So You’re Waiting to Hear Back from MFA Programs: Post Application Advice With Michelle Meyers

For the next two months we’ll be asking some of our first year contributors to talk about the post application period and how they dealt with it last year.

2016 Notifications

Image: Eli Juicy Jones Yes, it’s that time of year again already. Buckle up! If you’re wondering whether applicants have heard back from programs, check out GradCafe. We recommend searching for “creative writing,” “fiction” and/or “poetry.” We cannot guarantee the below data from GradCafe is 100 percent accurate. Please let us know if a program is still notifying applicants. Where did you apply? Have you heard back from programs? Share below and good luck! ***** Updated 4/18/16 7:18 PM Programs that have notified so far according to GradCafe results. This does not necessarily mean they are done notifying. Programs are listed in alphabetical order. University of Alabama: most genres notified. University of Alaska-Fairbanks: acceptances in poetry and fiction. American University: acceptance in fiction. Antioch College: acceptance in poetry. University of Arizona (Tucson): all genres notified. Arizona State University: all genres notified. University of Arkansas: rejections, acceptances and waitlists in fiction and acceptance and waitlists in poetry. University of Baltimore: acceptances in fiction and poetry. Bennington College: acceptance in fiction. Boise State: all genres notified. Boston University: all genres notified. Bowling Green State …

Navigating the MFA Application Process: An Interview With Roe Sellers

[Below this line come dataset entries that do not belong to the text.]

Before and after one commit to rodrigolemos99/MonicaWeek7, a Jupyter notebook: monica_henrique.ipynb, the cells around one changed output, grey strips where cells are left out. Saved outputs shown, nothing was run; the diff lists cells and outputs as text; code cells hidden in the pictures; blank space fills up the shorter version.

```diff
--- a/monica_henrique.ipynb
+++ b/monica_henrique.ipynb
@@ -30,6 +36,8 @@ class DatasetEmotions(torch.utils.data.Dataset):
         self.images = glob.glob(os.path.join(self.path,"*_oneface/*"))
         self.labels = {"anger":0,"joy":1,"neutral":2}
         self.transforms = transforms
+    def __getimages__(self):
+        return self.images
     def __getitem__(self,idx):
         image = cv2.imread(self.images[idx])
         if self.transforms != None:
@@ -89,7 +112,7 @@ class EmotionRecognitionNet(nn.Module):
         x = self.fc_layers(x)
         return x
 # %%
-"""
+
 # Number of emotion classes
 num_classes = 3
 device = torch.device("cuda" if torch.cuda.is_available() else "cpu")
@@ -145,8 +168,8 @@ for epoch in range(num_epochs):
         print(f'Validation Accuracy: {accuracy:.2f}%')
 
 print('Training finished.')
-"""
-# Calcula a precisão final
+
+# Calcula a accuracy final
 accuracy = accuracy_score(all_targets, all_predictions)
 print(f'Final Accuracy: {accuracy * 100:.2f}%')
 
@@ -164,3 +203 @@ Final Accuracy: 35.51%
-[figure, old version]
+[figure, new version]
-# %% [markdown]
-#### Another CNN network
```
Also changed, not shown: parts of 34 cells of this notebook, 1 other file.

Image: Cavalier92 How many programs did you apply to? How did you narrow your list down? In 2013, I applied to eleven programs. I was accepted to four prorams, and was on the waitlist at two others. I did not do a lot of research, because I had been on the fence about applying to graduate school until the start of my senior year of undergrad. I made what I think is a pretty common mistake: I applied exclusively to very competitive programs with ideal funding packages. I’m not suggesting not applying to dream schools, but I just want to stress the importance of widening the net and looking for what educational environment is best for you. Ultimately, the funding didn’t work out at the programs I was most passionate about attending, so I opted to wait and reapply. During the 2014 application period, the grace period for my undergraduate loans came to an end. In my gap year, finances were really tight. I knew I wouldn’t be able to apply to as many programs …

Where are you applying?

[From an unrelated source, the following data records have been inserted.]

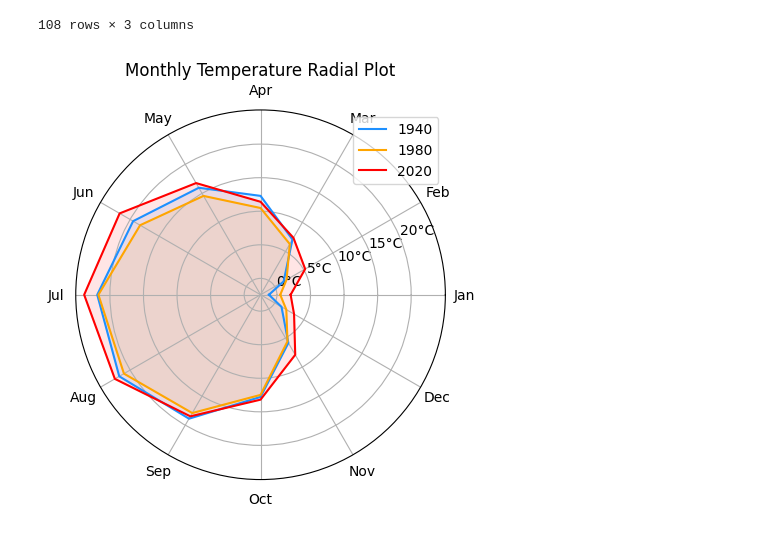
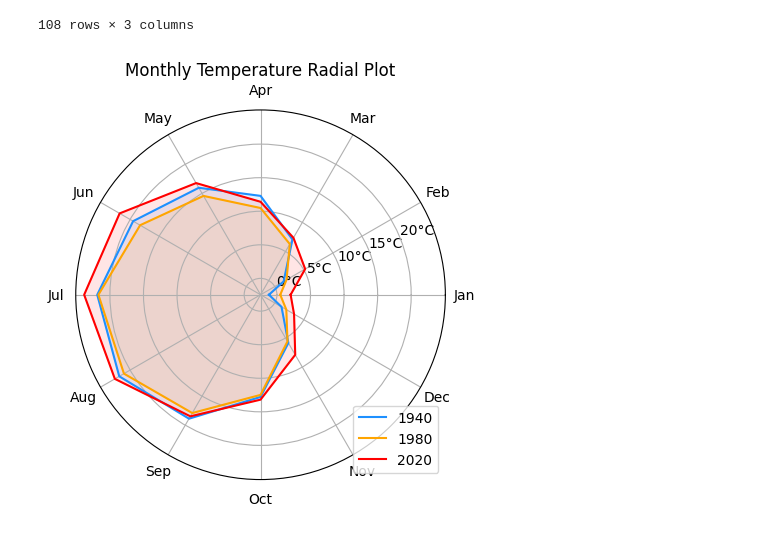
Before and after one commit to Favo02-unimi/visualizzazione-scientifica, a Jupyter notebook: weather.ipynb, the cells around one changed output. Drawn from its saved outputs; the diff is of its cells as text; code cells hidden in the pictures.

```diff
--- a/weather.ipynb
+++ b/weather.ipynb
@@ -86,30 +86,30 @@ decadal_monthly_avg
 # %%
 angles = np.deg2rad(np.linspace(0, 360, 12, endpoint=False))
 angles = np.append(angles, 0)
 
 fig, ax = plt.subplots(subplot_kw={"projection": "polar"})
 
 colors = ["dodgerblue", "orange", "red"]
 
 i = 0
 for decade in range(1940, 2021, 40):
   temperatures = decadal_monthly_avg[decadal_monthly_avg["decade"] == decade]
   temperatures_data = temperatures["mean_temp"].to_numpy()
   temperatures_data = np.append(temperatures_data, temperatures_data[0])
 
   ax.plot(angles, temperatures_data, label=decade, color=colors[i])
   ax.fill(angles, temperatures_data, alpha=0.1, color=colors[i])
   i += 1
 
 
 ax.set_xticks(angles[:-1])
 ax.set_xticklabels(["Jan", "Feb", "Mar", "Apr", "May", "Jun", "Jul", "Aug", "Sep", "Oct", "Nov", "Dec"])
 
 ax.set_yticks(range(0, int(max(temperatures["mean_temp"]) + 1), 5))
 ax.set_yticklabels([str(t) + "°C" for t in range(0, int(max(temperatures["mean_temp"]) + 1), 5)])
 
 ax.set_title("Monthly Temperature Radial Plot")
-plt.legend()
+plt.legend(loc="lower right")
 plt.show()
 # %% [output]
-[figure, old version]
+[figure, new version]
```
Also changed, not shown: parts of 2 cells of this notebook.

Image: Angie Garrett It’s that time of year again! Where are you applying for the 2016 application season?

Navigating the MFA Application Process: An Interview With Ishelle Payer

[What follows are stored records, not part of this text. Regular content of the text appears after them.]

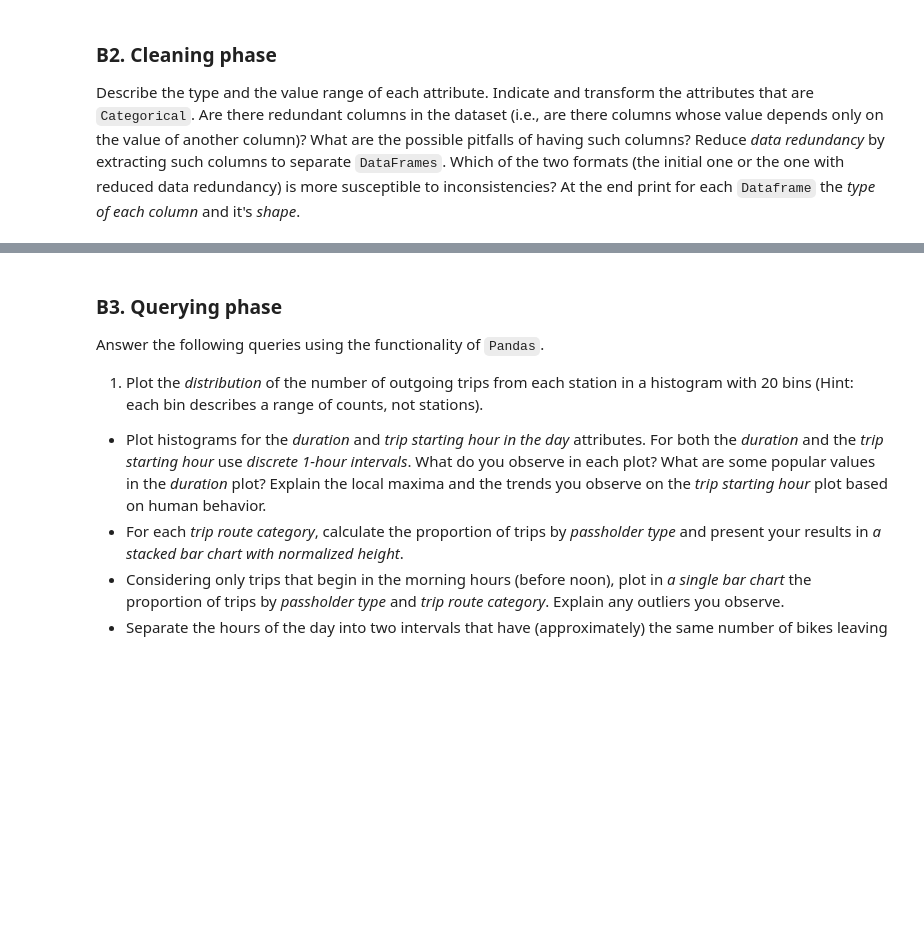
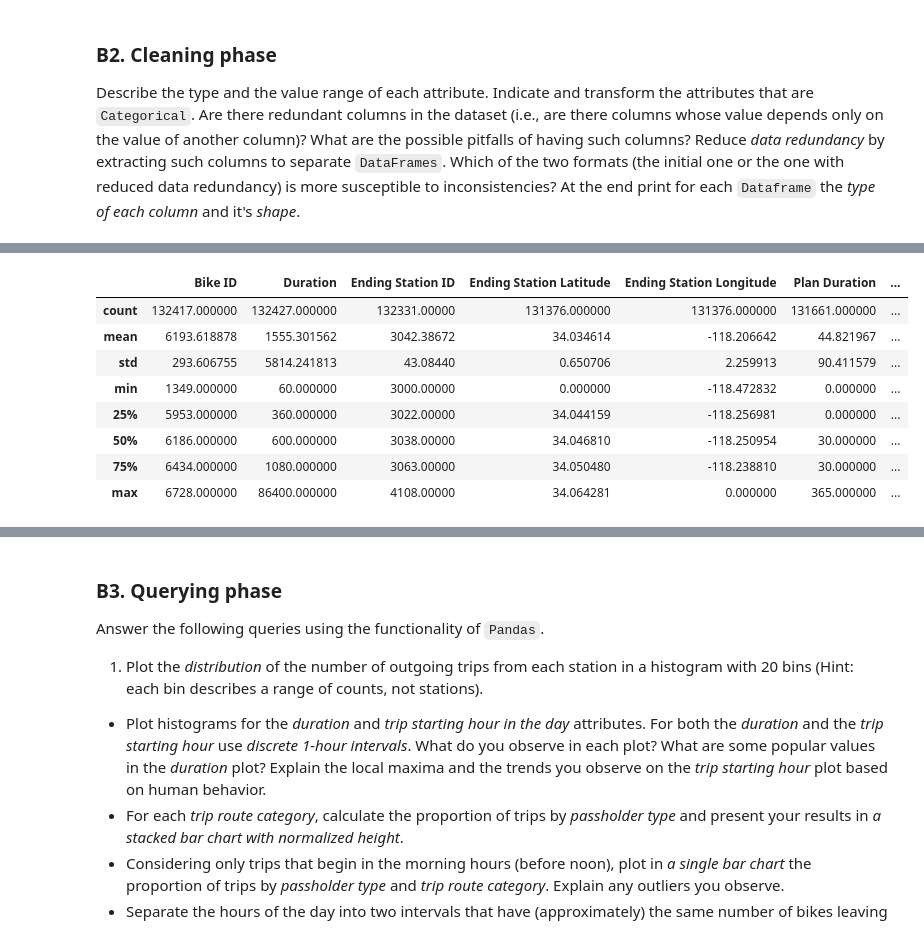
Before and after one commit to Apiquet/ADA_EPFL, a Jupyter notebook: ADA2018-Homework-master/01 - Pandas and Data Wrangling/Exercise 1.ipynb, the cells around one changed output, grey strips where cells are left out. Cells and saved outputs as stored; diff of their text form; code cells hidden in the pictures; blank space fills up the shorter version.

```diff
--- a/ADA2018-Homework-master/01 - Pandas and Data Wrangling/Exercise 1.ipynb
+++ b/ADA2018-Homework-master/01 - Pandas and Data Wrangling/Exercise 1.ipynb
@@ -83,0 +106,13 @@ __\* Briefly explain your approach here \*__
+# %%
+#describing attributes
+df.describe()
+# %% [output]
+|  | Bike ID | Duration | Ending Station ID | Ending Station Latitude | Ending Station Longitude | Plan Duration | ... |
+| count | 132417.000000 | 132427.000000 | 132331.00000 | 131376.000000 | 131376.000000 | 131661.000000 | ... |
+| mean | 6193.618878 | 1555.301562 | 3042.38672 | 34.034614 | -118.206642 | 44.821967 | ... |
+| std | 293.606755 | 5814.241813 | 43.08440 | 0.650706 | 2.259913 | 90.411579 | ... |
+| min | 1349.000000 | 60.000000 | 3000.00000 | 0.000000 | -118.472832 | 0.000000 | ... |
+| 25% | 5953.000000 | 360.000000 | 3022.00000 | 34.044159 | -118.256981 | 0.000000 | ... |
+| 50% | 6186.000000 | 600.000000 | 3038.00000 | 34.046810 | -118.250954 | 30.000000 | ... |
+| 75% | 6434.000000 | 1080.000000 | 3063.00000 | 34.050480 | -118.238810 | 30.000000 | ... |
+| max | 6728.000000 | 86400.000000 | 4108.00000 | 34.064281 | 0.000000 | 365.000000 | ... |
```
Also changed, not shown: parts of 19 cells of this notebook.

Image: Sarah Murray How many programs did you apply to? How did you narrow your list down? I applied to ten programs in total. While it was pricey—well, because it was so pricey—I went for broke, reasoning that I couldn’t afford another round of applications, so I had better hedge my bets. I was lucky enough that one of my recommenders was willing to sit down and help me to compile and revise my list. Step one was listing the writers that I most wanted to study with, while step two was narrowing down the list of writers to those with appointments at well-funded programs. Step three was shortening the list to the programs and locations we could actually see me thriving in. How did you approach your sample? Did you submit the same one to every program? Given my tendency toward writing very short fiction, I was nervous about sample length, especially given that samples are often limited to one to two stories. That said, the sample that I sent to UO consisted of two …